“Buy low, sell high” (Wall Street proverb)

"Buy low and sell high” is a sure way to make money. The exact origin of the saying is unknown, but the concept is simple enough. The “buy low” (or, “buy at a low price") and “sell high” (or, “sell at a high price") phrases are both cited in print by at least 1826.


30 March 1826, Baltimore (MD) Patriot, pg. 2, col. 2:
It was the business of all merchants to buy low and sell high.

8 August 1837, Richmond (VA) Enquirer, pg. 2:
The merchants, who are the great customers of monied corporations, as their interest is to buy low and sell high to the people…

Google Books
5 April 1838, Extra Globe, pg. 19:
This is the manner inwhich this great influential, aristocratic, federal phalanx make overgrown fortunes; they buy low and sell high; they have the perfect control over all the banks, and fleece both planters and country merchants.
(...)
Franklin (La.) Republican

15 June 1843, Wiskonsan Enquirer (Madison, WI), pg. 1, col. 5:
To buy low and sell high, (to a qualified extent,) in his business—his legitimate calling, and, to accomplish both these objects, he must look to statistics of supply and demand—in other words, to production and consumption—the bases of all trade.

25 August 1851, Boston (MA) Daily Courier, pg. 1:
The people are beginning to learn that they cannot rely upon the quotations of stock in the market at Boston, managed by stockjobbers and speculators, whose sole business (it would seem) is to create panics and fluctuations, so that they can buy low and sell high.

12 October 1893, Atlanta (GA) Constitution, pg. 8, col. 1 ad:
Advice to those who want to get rich. Buy low and sell high.
GEO. S. MAY,
Care May Maniel Company.

Google Books
The A B C of Stock Speculation
By Samuel Armstrong Nelson
New York, NY: S.A. Nelson
1903
Pg. 208:
In a traders’ market buy low — sell high.

11 February 1903, Philadelphia (PA) Inquirer, pg. 4:
SHEARING OF
THE LAMB
How the Speculator Is Fleeced in
Wall Street—Buy Low and
Sell High


Google Books
Banking and Currency
By Ernest Sykes
London: Butterworth & Co.
1905
Pg. 193:
In dealing with bills drawn upon countries which London quotes in shillings and pence to the foreign unit, the exact reverse of this is true, and the rule to be remembered is the usual commercial rule for buying and selling commodities: “Buy low, sell high; the better the bill, the higher the rate.”

Time magazine
Buy Young, Sell Young
By Barbara Cornell
Monday, Sep. 04, 2000
His buddies were intrigued by Microsoft after the antitrust ruling, so he went online to snap up stock.
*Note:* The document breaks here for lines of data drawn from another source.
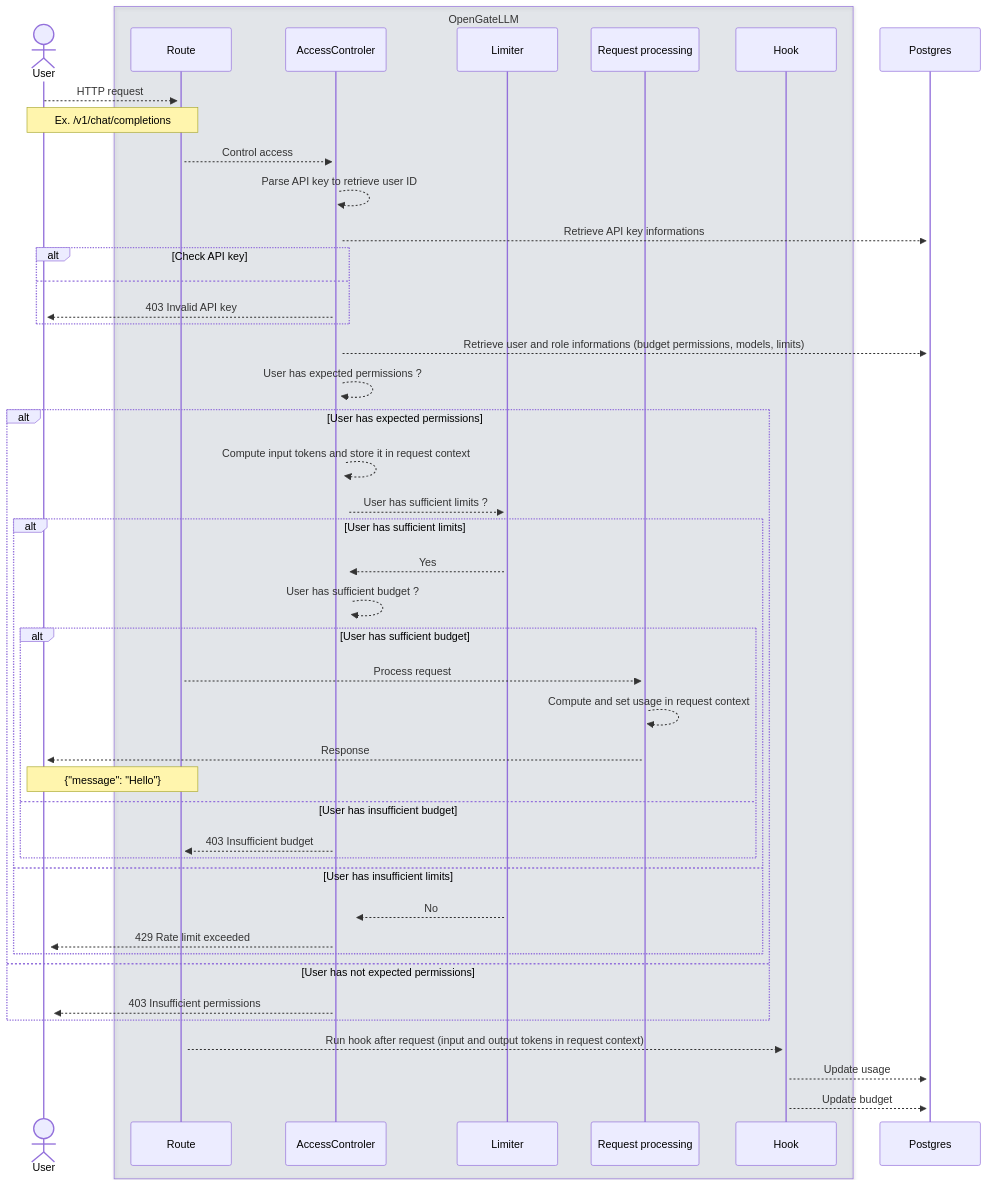
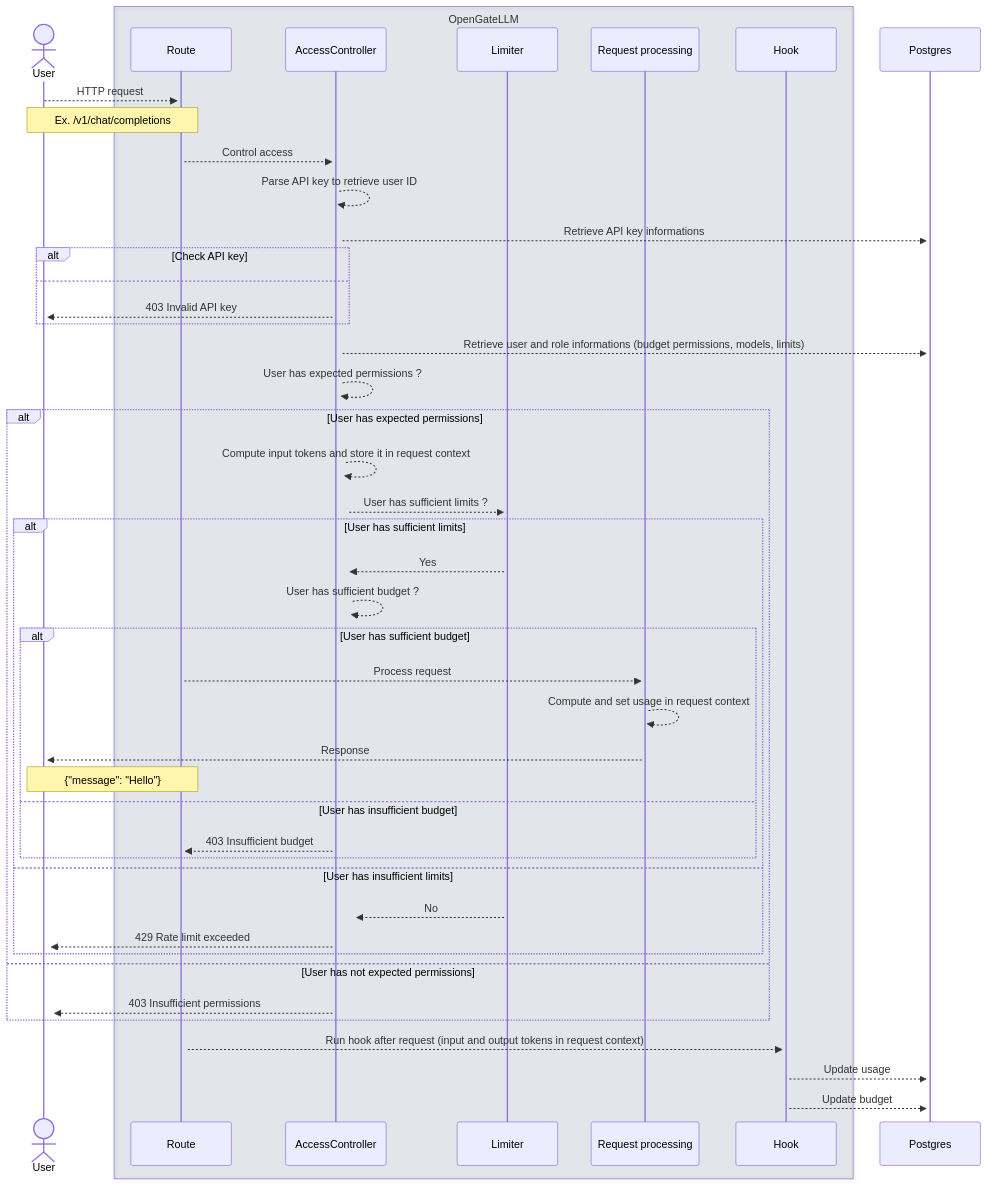
The diagram in docs/docs/functionalities/iam/index.md (etalab-ia/OpenGateLLM), drawn with Mermaid before and after one commit. The commit also changed 128 other files, not shown here.

````diff
--- a/docs/docs/functionalities/iam/index.md
+++ b/docs/docs/functionalities/iam/index.md
@@ -48,55 +48,55 @@
 ```mermaid
 sequenceDiagram
     actor user as User
     box rgba(33,66,99,0.1) OpenGateLLM
     participant route as Route
-	participant access as AccessControler
+	participant access as AccessController
 	participant limiter as Limiter
 	participant process as Request processing
 	participant hook as Hook
     end
     participant postgres as Postgres
     
     user -->>+ route: HTTP request
     Note over user,route: Ex. /v1/chat/completions
     route -->>+ access: Control access
     access -->>+ access: Parse API key to retrieve user ID
     access -->>+ postgres: Retrieve API key informations
     alt Check API key
     else
     access -->>+ user: 403 Invalid API key
     end
 
 	access -->>+ postgres: Retrieve user and role informations (budget permissions, models, limits)
 
     access -->>+ access: User has expected permissions ?
     alt User has expected permissions
 
 	access -->>+ access: Compute input tokens and store it in request context
 	
     access -->>+ limiter: User has sufficient limits ?
 	alt User has sufficient limits
         limiter -->>+ access: Yes
 
         access -->>+ access: User has sufficient budget ?
         alt User has sufficient budget
             route -->>+ process: Process request
             process -->>+ process: Compute and set usage in request context
             process -->>+ user: Response
             Note over user,route: {"message": "Hello"}
         else User has insufficient budget
             access -->>+ route: 403 Insufficient budget
     end
 
 	else User has insufficient limits
 	    limiter -->>+ access: No
 	    access -->>+ user: 429 Rate limit exceeded
 	end
     else  User has not expected permissions
         access -->>+ user: 403 Insufficient permissions
     end
 	
     route -->>+ hook: Run hook after request (input and output tokens in request context)
 	hook -->>+ postgres: Update usage
 	hook -->>+ postgres: Update budget 
 ```
````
The price jumped $20 a share. It was a classic case of right place, right time. Except that Jason Marchione is not your classic investor. His lucky tip came in the middle of fifth-grade computer class. “There’s that famous quote,” says Jason, 11. “Buy low. Sell high. Make mad dough.”

Posted by Barry Popik
New York CityBanking/Finance/Insurance • (0) Comments • Tuesday, October 14, 2008 • Permalink